- [Stored entries]
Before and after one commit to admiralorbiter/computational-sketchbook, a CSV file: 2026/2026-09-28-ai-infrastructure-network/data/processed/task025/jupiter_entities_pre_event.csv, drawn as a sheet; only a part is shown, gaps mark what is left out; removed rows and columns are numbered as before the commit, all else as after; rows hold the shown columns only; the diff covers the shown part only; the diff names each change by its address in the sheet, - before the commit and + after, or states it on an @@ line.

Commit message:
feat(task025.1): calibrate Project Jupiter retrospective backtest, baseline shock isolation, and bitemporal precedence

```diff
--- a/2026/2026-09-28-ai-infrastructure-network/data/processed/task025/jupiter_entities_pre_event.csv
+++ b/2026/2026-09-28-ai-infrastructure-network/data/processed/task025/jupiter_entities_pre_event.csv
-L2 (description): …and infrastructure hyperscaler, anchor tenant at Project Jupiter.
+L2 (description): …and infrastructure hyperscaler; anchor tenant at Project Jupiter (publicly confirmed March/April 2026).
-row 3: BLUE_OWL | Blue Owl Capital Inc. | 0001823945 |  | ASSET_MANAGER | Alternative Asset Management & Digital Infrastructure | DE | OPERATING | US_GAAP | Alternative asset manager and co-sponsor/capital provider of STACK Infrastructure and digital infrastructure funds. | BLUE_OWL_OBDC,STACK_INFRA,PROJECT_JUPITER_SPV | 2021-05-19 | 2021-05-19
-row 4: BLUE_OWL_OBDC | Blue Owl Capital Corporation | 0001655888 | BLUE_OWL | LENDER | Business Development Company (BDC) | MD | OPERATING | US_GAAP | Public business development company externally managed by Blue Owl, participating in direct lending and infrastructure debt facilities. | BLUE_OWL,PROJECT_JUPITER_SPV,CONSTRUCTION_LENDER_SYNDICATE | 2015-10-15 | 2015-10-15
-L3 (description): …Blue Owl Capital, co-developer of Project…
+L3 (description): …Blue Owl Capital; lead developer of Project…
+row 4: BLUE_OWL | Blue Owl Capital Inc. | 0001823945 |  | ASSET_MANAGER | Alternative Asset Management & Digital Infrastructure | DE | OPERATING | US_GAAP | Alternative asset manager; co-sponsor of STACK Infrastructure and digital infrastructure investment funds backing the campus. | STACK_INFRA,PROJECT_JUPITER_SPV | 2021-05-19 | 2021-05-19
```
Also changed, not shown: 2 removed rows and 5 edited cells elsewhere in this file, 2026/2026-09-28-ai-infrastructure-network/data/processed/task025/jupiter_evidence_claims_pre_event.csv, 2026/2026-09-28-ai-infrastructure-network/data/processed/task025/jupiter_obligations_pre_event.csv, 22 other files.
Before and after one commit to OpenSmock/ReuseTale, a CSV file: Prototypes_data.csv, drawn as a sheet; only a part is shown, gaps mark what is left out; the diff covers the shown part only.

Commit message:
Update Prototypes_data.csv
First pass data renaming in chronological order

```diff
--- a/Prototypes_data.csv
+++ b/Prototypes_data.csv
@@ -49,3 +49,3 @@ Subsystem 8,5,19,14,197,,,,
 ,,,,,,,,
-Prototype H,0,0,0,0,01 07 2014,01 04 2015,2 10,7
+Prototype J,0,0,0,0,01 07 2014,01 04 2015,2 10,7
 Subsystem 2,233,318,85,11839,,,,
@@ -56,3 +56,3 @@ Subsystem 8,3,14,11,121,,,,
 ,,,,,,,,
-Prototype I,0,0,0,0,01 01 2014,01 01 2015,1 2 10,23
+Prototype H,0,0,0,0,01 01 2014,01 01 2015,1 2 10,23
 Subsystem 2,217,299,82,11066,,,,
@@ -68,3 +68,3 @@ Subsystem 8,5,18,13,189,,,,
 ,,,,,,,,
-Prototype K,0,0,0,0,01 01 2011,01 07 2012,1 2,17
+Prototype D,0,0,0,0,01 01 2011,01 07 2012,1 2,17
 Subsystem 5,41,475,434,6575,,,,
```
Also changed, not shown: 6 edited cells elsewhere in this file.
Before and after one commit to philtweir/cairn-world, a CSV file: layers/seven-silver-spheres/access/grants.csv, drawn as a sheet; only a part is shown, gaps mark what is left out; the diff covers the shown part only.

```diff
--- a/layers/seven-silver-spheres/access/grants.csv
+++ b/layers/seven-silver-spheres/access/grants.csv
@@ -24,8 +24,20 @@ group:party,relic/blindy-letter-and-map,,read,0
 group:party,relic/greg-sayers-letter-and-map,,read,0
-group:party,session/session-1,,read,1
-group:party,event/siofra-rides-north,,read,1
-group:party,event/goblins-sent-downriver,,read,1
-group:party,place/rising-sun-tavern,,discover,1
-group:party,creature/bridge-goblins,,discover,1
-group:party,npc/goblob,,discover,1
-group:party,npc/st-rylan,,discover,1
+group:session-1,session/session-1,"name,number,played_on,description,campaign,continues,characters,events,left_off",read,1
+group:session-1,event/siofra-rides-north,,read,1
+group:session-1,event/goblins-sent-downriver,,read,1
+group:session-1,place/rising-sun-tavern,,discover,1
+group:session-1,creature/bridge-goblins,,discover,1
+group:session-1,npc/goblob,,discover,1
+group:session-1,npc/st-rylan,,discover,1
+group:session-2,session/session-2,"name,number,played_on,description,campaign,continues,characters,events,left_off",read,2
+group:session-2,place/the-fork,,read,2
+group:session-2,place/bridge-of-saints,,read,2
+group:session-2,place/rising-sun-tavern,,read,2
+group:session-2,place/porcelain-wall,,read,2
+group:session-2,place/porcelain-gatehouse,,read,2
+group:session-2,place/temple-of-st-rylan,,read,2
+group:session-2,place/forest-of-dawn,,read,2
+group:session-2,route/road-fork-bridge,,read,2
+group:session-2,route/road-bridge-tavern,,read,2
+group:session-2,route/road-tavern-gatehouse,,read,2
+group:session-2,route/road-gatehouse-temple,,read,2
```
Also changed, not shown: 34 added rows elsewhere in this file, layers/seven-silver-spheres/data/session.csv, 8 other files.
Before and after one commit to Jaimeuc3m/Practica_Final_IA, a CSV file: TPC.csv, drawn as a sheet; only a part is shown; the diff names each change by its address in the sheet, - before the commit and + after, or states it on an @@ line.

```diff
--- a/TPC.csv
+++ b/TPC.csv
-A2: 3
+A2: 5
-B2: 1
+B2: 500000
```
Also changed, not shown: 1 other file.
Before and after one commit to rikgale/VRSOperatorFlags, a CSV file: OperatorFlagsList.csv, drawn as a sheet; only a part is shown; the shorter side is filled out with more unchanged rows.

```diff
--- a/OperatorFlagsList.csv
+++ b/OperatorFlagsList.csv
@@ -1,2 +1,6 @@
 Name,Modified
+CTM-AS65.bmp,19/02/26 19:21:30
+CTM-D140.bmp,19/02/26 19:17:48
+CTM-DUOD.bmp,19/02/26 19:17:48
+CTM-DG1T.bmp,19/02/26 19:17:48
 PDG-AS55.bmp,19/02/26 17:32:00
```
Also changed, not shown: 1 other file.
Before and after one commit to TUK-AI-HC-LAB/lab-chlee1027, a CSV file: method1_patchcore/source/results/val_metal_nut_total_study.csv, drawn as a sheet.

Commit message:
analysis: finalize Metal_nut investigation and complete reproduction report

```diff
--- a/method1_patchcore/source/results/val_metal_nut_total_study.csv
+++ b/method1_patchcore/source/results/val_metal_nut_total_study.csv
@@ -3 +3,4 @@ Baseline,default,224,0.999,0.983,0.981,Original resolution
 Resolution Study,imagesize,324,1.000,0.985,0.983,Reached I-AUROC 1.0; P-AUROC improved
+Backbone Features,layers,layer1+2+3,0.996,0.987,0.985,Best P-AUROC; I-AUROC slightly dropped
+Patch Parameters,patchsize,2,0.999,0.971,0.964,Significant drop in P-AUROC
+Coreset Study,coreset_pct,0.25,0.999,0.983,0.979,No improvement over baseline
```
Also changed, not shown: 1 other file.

- [Assignment]
Nothing in the data may be left out. Copy all of it exactly.

- [Solution to the problem]
Before and after one commit to admiralorbiter/computational-sketchbook, a CSV file: 2026/2026-09-28-ai-infrastructure-network/data/processed/task025/jupiter_entities_pre_event.csv, drawn as a sheet; only a part is shown, gaps mark what is left out; removed rows and columns are numbered as before the commit, all else as after; rows hold the shown columns only; the diff covers the shown part only; the diff names each change by its address in the sheet, - before the commit and + after, or states it on an @@ line.

Commit message:
feat(task025.1): calibrate Project Jupiter retrospective backtest, baseline shock isolation, and bitemporal precedence

```diff
--- a/2026/2026-09-28-ai-infrastructure-network/data/processed/task025/jupiter_entities_pre_event.csv
+++ b/2026/2026-09-28-ai-infrastructure-network/data/processed/task025/jupiter_entities_pre_event.csv
-L2 (description): …and infrastructure hyperscaler, anchor tenant at Project Jupiter.
+L2 (description): …and infrastructure hyperscaler; anchor tenant at Project Jupiter (publicly confirmed March/April 2026).
-row 3: BLUE_OWL | Blue Owl Capital Inc. | 0001823945 |  | ASSET_MANAGER | Alternative Asset Management & Digital Infrastructure | DE | OPERATING | US_GAAP | Alternative asset manager and co-sponsor/capital provider of STACK Infrastructure and digital infrastructure funds. | BLUE_OWL_OBDC,STACK_INFRA,PROJECT_JUPITER_SPV | 2021-05-19 | 2021-05-19
-row 4: BLUE_OWL_OBDC | Blue Owl Capital Corporation | 0001655888 | BLUE_OWL | LENDER | Business Development Company (BDC) | MD | OPERATING | US_GAAP | Public business development company externally managed by Blue Owl, participating in direct lending and infrastructure debt facilities. | BLUE_OWL,PROJECT_JUPITER_SPV,CONSTRUCTION_LENDER_SYNDICATE | 2015-10-15 | 2015-10-15
-L3 (description): …Blue Owl Capital, co-developer of Project…
+L3 (description): …Blue Owl Capital; lead developer of Project…
+row 4: BLUE_OWL | Blue Owl Capital Inc. | 0001823945 |  | ASSET_MANAGER | Alternative Asset Management & Digital Infrastructure | DE | OPERATING | US_GAAP | Alternative asset manager; co-sponsor of STACK Infrastructure and digital infrastructure investment funds backing the campus. | STACK_INFRA,PROJECT_JUPITER_SPV | 2021-05-19 | 2021-05-19
```
Also changed, not shown: 2 removed rows and 5 edited cells elsewhere in this file, 2026/2026-09-28-ai-infrastructure-network/data/processed/task025/jupiter_evidence_claims_pre_event.csv, 2026/2026-09-28-ai-infrastructure-network/data/processed/task025/jupiter_obligations_pre_event.csv, 22 other files.
Before and after one commit to OpenSmock/ReuseTale, a CSV file: Prototypes_data.csv, drawn as a sheet; only a part is shown, gaps mark what is left out; the diff covers the shown part only.

Commit message:
Update Prototypes_data.csv
First pass data renaming in chronological order

```diff
--- a/Prototypes_data.csv
+++ b/Prototypes_data.csv
@@ -49,3 +49,3 @@ Subsystem 8,5,19,14,197,,,,
 ,,,,,,,,
-Prototype H,0,0,0,0,01 07 2014,01 04 2015,2 10,7
+Prototype J,0,0,0,0,01 07 2014,01 04 2015,2 10,7
 Subsystem 2,233,318,85,11839,,,,
@@ -56,3 +56,3 @@ Subsystem 8,3,14,11,121,,,,
 ,,,,,,,,
-Prototype I,0,0,0,0,01 01 2014,01 01 2015,1 2 10,23
+Prototype H,0,0,0,0,01 01 2014,01 01 2015,1 2 10,23
 Subsystem 2,217,299,82,11066,,,,
@@ -68,3 +68,3 @@ Subsystem 8,5,18,13,189,,,,
 ,,,,,,,,
-Prototype K,0,0,0,0,01 01 2011,01 07 2012,1 2,17
+Prototype D,0,0,0,0,01 01 2011,01 07 2012,1 2,17
 Subsystem 5,41,475,434,6575,,,,
```
Also changed, not shown: 6 edited cells elsewhere in this file.
Before and after one commit to philtweir/cairn-world, a CSV file: layers/seven-silver-spheres/access/grants.csv, drawn as a sheet; only a part is shown, gaps mark what is left out; the diff covers the shown part only.

```diff
--- a/layers/seven-silver-spheres/access/grants.csv
+++ b/layers/seven-silver-spheres/access/grants.csv
@@ -24,8 +24,20 @@ group:party,relic/blindy-letter-and-map,,read,0
 group:party,relic/greg-sayers-letter-and-map,,read,0
-group:party,session/session-1,,read,1
-group:party,event/siofra-rides-north,,read,1
-group:party,event/goblins-sent-downriver,,read,1
-group:party,place/rising-sun-tavern,,discover,1
-group:party,creature/bridge-goblins,,discover,1
-group:party,npc/goblob,,discover,1
-group:party,npc/st-rylan,,discover,1
+group:session-1,session/session-1,"name,number,played_on,description,campaign,continues,characters,events,left_off",read,1
+group:session-1,event/siofra-rides-north,,read,1
+group:session-1,event/goblins-sent-downriver,,read,1
+group:session-1,place/rising-sun-tavern,,discover,1
+group:session-1,creature/bridge-goblins,,discover,1
+group:session-1,npc/goblob,,discover,1
+group:session-1,npc/st-rylan,,discover,1
+group:session-2,session/session-2,"name,number,played_on,description,campaign,continues,characters,events,left_off",read,2
+group:session-2,place/the-fork,,read,2
+group:session-2,place/bridge-of-saints,,read,2
+group:session-2,place/rising-sun-tavern,,read,2
+group:session-2,place/porcelain-wall,,read,2
+group:session-2,place/porcelain-gatehouse,,read,2
+group:session-2,place/temple-of-st-rylan,,read,2
+group:session-2,place/forest-of-dawn,,read,2
+group:session-2,route/road-fork-bridge,,read,2
+group:session-2,route/road-bridge-tavern,,read,2
+group:session-2,route/road-tavern-gatehouse,,read,2
+group:session-2,route/road-gatehouse-temple,,read,2
```
Also changed, not shown: 34 added rows elsewhere in this file, layers/seven-silver-spheres/data/session.csv, 8 other files.
Before and after one commit to Jaimeuc3m/Practica_Final_IA, a CSV file: TPC.csv, drawn as a sheet; only a part is shown; the diff names each change by its address in the sheet, - before the commit and + after, or states it on an @@ line.

```diff
--- a/TPC.csv
+++ b/TPC.csv
-A2: 3
+A2: 5
-B2: 1
+B2: 500000
```
Also changed, not shown: 1 other file.
Before and after one commit to rikgale/VRSOperatorFlags, a CSV file: OperatorFlagsList.csv, drawn as a sheet; only a part is shown; the shorter side is filled out with more unchanged rows.

```diff
--- a/OperatorFlagsList.csv
+++ b/OperatorFlagsList.csv
@@ -1,2 +1,6 @@
 Name,Modified
+CTM-AS65.bmp,19/02/26 19:21:30
+CTM-D140.bmp,19/02/26 19:17:48
+CTM-DUOD.bmp,19/02/26 19:17:48
+CTM-DG1T.bmp,19/02/26 19:17:48
 PDG-AS55.bmp,19/02/26 17:32:00
```
Also changed, not shown: 1 other file.
Before and after one commit to TUK-AI-HC-LAB/lab-chlee1027, a CSV file: method1_patchcore/source/results/val_metal_nut_total_study.csv, drawn as a sheet.

Commit message:
analysis: finalize Metal_nut investigation and complete reproduction report

```diff
--- a/method1_patchcore/source/results/val_metal_nut_total_study.csv
+++ b/method1_patchcore/source/results/val_metal_nut_total_study.csv
@@ -3 +3,4 @@ Baseline,default,224,0.999,0.983,0.981,Original resolution
 Resolution Study,imagesize,324,1.000,0.985,0.983,Reached I-AUROC 1.0; P-AUROC improved
+Backbone Features,layers,layer1+2+3,0.996,0.987,0.985,Best P-AUROC; I-AUROC slightly dropped
+Patch Parameters,patchsize,2,0.999,0.971,0.964,Significant drop in P-AUROC
+Coreset Study,coreset_pct,0.25,0.999,0.983,0.979,No improvement over baseline
```
Also changed, not shown: 1 other file.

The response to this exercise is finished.